[Opening Records for the exercise section]
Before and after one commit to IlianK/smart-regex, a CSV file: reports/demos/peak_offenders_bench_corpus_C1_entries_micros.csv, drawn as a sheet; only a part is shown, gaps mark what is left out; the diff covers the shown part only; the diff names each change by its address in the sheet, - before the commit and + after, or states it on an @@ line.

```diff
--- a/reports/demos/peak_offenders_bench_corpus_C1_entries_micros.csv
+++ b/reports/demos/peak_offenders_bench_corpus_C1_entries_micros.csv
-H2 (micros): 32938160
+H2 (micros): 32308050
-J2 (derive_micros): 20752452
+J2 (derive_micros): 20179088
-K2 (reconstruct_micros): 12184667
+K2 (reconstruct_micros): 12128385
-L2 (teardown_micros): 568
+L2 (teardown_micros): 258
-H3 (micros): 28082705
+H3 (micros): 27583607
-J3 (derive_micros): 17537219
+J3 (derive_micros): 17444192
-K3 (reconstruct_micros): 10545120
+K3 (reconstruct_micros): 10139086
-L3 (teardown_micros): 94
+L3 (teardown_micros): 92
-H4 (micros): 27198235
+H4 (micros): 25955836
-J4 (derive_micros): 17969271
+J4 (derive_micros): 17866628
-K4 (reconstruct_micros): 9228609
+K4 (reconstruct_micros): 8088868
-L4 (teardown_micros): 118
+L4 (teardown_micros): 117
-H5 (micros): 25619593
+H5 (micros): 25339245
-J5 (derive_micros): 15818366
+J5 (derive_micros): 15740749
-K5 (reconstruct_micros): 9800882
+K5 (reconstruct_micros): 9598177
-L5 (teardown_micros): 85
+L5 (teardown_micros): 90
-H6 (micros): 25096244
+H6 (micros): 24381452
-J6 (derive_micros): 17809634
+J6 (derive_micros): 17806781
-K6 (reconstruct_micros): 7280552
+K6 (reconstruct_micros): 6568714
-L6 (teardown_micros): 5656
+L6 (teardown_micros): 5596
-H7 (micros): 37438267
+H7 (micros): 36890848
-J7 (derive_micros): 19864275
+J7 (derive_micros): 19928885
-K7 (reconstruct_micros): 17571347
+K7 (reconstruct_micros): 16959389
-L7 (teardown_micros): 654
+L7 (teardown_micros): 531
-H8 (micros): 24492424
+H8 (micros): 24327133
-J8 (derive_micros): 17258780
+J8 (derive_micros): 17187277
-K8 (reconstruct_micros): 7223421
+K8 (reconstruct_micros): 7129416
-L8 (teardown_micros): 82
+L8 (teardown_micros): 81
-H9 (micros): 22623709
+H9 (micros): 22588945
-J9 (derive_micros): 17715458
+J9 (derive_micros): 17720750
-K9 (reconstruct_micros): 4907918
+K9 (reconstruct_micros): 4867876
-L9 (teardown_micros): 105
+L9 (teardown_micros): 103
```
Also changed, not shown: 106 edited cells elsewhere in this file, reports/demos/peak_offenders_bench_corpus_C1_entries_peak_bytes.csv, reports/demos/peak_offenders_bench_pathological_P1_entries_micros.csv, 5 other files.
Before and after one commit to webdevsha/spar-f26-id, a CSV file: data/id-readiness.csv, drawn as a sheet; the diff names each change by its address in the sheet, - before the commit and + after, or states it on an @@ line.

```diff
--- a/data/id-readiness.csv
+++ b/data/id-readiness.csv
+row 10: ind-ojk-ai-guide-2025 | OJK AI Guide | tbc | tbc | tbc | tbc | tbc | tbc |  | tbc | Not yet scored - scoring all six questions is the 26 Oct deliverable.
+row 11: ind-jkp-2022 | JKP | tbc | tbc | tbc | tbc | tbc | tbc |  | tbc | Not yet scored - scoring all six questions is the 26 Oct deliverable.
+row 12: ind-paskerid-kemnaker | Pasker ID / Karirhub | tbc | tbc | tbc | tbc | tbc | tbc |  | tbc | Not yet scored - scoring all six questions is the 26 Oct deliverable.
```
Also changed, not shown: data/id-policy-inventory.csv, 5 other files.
[Closing Records for the exercise section]
Work to be completed. Nothing may be left out: return each entry exactly as it reads.

Answer section.
Before and after one commit to IlianK/smart-regex, a CSV file: reports/demos/peak_offenders_bench_corpus_C1_entries_micros.csv, drawn as a sheet; only a part is shown, gaps mark what is left out; the diff covers the shown part only; the diff names each change by its address in the sheet, - before the commit and + after, or states it on an @@ line.

```diff
--- a/reports/demos/peak_offenders_bench_corpus_C1_entries_micros.csv
+++ b/reports/demos/peak_offenders_bench_corpus_C1_entries_micros.csv
-H2 (micros): 32938160
+H2 (micros): 32308050
-J2 (derive_micros): 20752452
+J2 (derive_micros): 20179088
-K2 (reconstruct_micros): 12184667
+K2 (reconstruct_micros): 12128385
-L2 (teardown_micros): 568
+L2 (teardown_micros): 258
-H3 (micros): 28082705
+H3 (micros): 27583607
-J3 (derive_micros): 17537219
+J3 (derive_micros): 17444192
-K3 (reconstruct_micros): 10545120
+K3 (reconstruct_micros): 10139086
-L3 (teardown_micros): 94
+L3 (teardown_micros): 92
-H4 (micros): 27198235
+H4 (micros): 25955836
-J4 (derive_micros): 17969271
+J4 (derive_micros): 17866628
-K4 (reconstruct_micros): 9228609
+K4 (reconstruct_micros): 8088868
-L4 (teardown_micros): 118
+L4 (teardown_micros): 117
-H5 (micros): 25619593
+H5 (micros): 25339245
-J5 (derive_micros): 15818366
+J5 (derive_micros): 15740749
-K5 (reconstruct_micros): 9800882
+K5 (reconstruct_micros): 9598177
-L5 (teardown_micros): 85
+L5 (teardown_micros): 90
-H6 (micros): 25096244
+H6 (micros): 24381452
-J6 (derive_micros): 17809634
+J6 (derive_micros): 17806781
-K6 (reconstruct_micros): 7280552
+K6 (reconstruct_micros): 6568714
-L6 (teardown_micros): 5656
+L6 (teardown_micros): 5596
-H7 (micros): 37438267
+H7 (micros): 36890848
-J7 (derive_micros): 19864275
+J7 (derive_micros): 19928885
-K7 (reconstruct_micros): 17571347
+K7 (reconstruct_micros): 16959389
-L7 (teardown_micros): 654
+L7 (teardown_micros): 531
-H8 (micros): 24492424
+H8 (micros): 24327133
-J8 (derive_micros): 17258780
+J8 (derive_micros): 17187277
-K8 (reconstruct_micros): 7223421
+K8 (reconstruct_micros): 7129416
-L8 (teardown_micros): 82
+L8 (teardown_micros): 81
-H9 (micros): 22623709
+H9 (micros): 22588945
-J9 (derive_micros): 17715458
+J9 (derive_micros): 17720750
-K9 (reconstruct_micros): 4907918
+K9 (reconstruct_micros): 4867876
-L9 (teardown_micros): 105
+L9 (teardown_micros): 103
```
Also changed, not shown: 106 edited cells elsewhere in this file, reports/demos/peak_offenders_bench_corpus_C1_entries_peak_bytes.csv, reports/demos/peak_offenders_bench_pathological_P1_entries_micros.csv, 5 other files.
Before and after one commit to webdevsha/spar-f26-id, a CSV file: data/id-readiness.csv, drawn as a sheet; the diff names each change by its address in the sheet, - before the commit and + after, or states it on an @@ line.

```diff
--- a/data/id-readiness.csv
+++ b/data/id-readiness.csv
+row 10: ind-ojk-ai-guide-2025 | OJK AI Guide | tbc | tbc | tbc | tbc | tbc | tbc |  | tbc | Not yet scored - scoring all six questions is the 26 Oct deliverable.
+row 11: ind-jkp-2022 | JKP | tbc | tbc | tbc | tbc | tbc | tbc |  | tbc | Not yet scored - scoring all six questions is the 26 Oct deliverable.
+row 12: ind-paskerid-kemnaker | Pasker ID / Karirhub | tbc | tbc | tbc | tbc | tbc | tbc |  | tbc | Not yet scored - scoring all six questions is the 26 Oct deliverable.
```
Also changed, not shown: data/id-policy-inventory.csv, 5 other files.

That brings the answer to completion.